By Melissa Wray
By Patrick Strait
By Jonathan McJunkin
By B Fresh Photography
By Ryan Siverson
By Kendra Sundvall
By Ed Huyck
The last time I spoke to Nellie Stone Johnson, she was talking about how she'd let her calendar get away from her just a bit: She was preparing a speech for a union function in north Minneapolis, working on a plan to overhaul the state university system, and plotting an end run around the DFL leadership. That was three years ago; she was 93, and no one who'd met her would have doubted that she was going to pull it all off, and then some. With seven decades in Minnesota politics--and that's politics in the good sense, the sense of being engaged with something messy and ugly, but also larger and more important than any one of us--she could put the fear of God into state senators and governors half her age. And she did.
Nellie Stone Johnson was a farm girl, an elevator operator, a union organizer, a businesswoman, an NAACP pioneer, and a counselor to Hubert Humphrey. She took pride in listing her ancestries as African American, Native American, and white, and in recalling how her father had hooked up with his Jewish neighbors to organize farmers during the Depression. Without her, Humphrey might not have had the courage to shame a segregationist national Democratic Party; without her, Minneapolis would not have had a civil-rights ordinance that--a national first--guaranteed all people equal rights in the workplace. She kept her friends honest and her enemies on their toes.
And, more than anything, she kept reminding anyone who would listen that there was almost no problem that good jobs couldn't fix. Poverty, urban decay, crime--it was all about working people (which, to her, meant most any of us) being able to make a living, with decency and with a say-so in their government. Fighting for jobs and decency meant being in politics, and staying in, even and especially when things got ugly. Late in life Nellie would say, without bitterness but with a disappointment that gave you chills, that race relations had grown worse than they'd ever been in her lifetime.
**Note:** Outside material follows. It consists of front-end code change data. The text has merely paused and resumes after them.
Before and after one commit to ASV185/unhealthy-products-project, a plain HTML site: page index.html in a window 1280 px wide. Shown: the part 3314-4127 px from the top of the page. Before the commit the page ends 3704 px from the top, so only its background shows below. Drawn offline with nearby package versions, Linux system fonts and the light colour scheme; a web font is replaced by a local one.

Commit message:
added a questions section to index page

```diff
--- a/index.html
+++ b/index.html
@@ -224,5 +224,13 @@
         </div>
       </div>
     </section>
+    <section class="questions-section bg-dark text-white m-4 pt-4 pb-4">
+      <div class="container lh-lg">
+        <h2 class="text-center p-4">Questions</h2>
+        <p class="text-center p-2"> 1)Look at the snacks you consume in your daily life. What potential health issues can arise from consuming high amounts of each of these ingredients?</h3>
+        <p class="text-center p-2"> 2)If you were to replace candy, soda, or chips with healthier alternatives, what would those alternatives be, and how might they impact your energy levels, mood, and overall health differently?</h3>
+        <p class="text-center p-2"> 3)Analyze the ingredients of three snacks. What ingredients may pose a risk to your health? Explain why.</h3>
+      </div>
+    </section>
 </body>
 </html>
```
And then she would turn around and get to work, trying to do something about it. When she died last week it was hard not to think of another famous rabble-rouser who, as she approached her 100th birthday some 75 years ago, told her friends to "pray for the dead, and fight like hell for the living." --By Monika Bauerlein
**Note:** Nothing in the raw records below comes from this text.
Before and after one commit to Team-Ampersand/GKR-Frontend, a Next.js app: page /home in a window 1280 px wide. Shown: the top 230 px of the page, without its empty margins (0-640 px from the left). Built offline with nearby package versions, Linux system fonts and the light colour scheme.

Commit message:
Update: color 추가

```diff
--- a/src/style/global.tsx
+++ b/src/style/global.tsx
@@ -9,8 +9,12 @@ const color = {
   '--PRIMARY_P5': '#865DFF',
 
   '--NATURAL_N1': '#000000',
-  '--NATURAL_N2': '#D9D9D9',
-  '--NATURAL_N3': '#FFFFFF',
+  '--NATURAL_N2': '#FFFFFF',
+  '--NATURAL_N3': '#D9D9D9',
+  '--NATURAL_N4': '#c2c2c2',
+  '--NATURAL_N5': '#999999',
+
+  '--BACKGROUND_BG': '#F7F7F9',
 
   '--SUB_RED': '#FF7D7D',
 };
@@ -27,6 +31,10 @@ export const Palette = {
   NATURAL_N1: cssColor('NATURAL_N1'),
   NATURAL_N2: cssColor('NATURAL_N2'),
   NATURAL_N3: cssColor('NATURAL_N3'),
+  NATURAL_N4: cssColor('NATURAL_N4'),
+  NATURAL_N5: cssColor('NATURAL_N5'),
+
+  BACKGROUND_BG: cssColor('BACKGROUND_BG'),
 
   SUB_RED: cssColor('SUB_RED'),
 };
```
[Editor's note: When Nellie Stone Johnson died last week at age 96, we prevailed upon former City Pages managing editor Monika Bauerlein to share her thoughts about Johnson and her legacy. Bauerlein, who toils these days as an editor at Mother Jones in San Francisco, kindly obliged. (If you're wondering about the source of Bauerlein's closing quote, you now have all the information you need.) Below, we've also reprinted what Johnson had to say when we asked her, as the world's calendars rolled over from 1999 to 2000, what single thing she'd change about the Twin Cities in order to make life better here.]
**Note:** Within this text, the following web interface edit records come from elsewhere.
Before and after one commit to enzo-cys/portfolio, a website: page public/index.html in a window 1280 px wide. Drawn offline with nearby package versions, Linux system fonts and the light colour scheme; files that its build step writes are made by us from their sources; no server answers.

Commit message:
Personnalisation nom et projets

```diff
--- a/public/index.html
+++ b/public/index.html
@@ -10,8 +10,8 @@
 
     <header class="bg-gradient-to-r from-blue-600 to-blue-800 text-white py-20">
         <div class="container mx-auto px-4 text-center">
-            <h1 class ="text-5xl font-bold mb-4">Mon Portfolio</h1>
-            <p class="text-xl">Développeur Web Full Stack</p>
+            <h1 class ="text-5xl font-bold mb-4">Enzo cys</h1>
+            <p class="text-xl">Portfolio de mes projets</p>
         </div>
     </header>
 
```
"It's very simple for me. It would be for equal opportunity for people of color in education and employment. There is such a big discrepancy here between white and black people in this. It seems like there's more training and concern given to each other by animals than what we do. I always come back to a job--everyone's got to have some way to work and make money to take care of themselves and their families, and that comes back down to having an education. We're just not doing the best we could for people of color in this regard, and that's a shame.
"I'm 94 years old now. I came off a farm here in Minnesota. My father was on the school board when we lived up in Pine County, and he had to do with the founding of the Farmer-Labor party--quite the radical! I cut my teeth on that, and on the ideas that work and having work gives a person dignity, and that everybody must have the means to make a living. So we've got to be providing a good education from very early on--in politics, in all kinds of economics, in the basics, and in every kind of discipline that teaches us how power works. When it comes to racial minorities and to women, this is where the weakness is today, even in labor unions. Between you and me, I'm probably the most computerless person around, but I can still put two and two together: I see the three or four generations below me, especially people of color, who really need some attention paid to their schooling and to their getting a fair go at real, decent jobs." --By Nellie Stone Johnson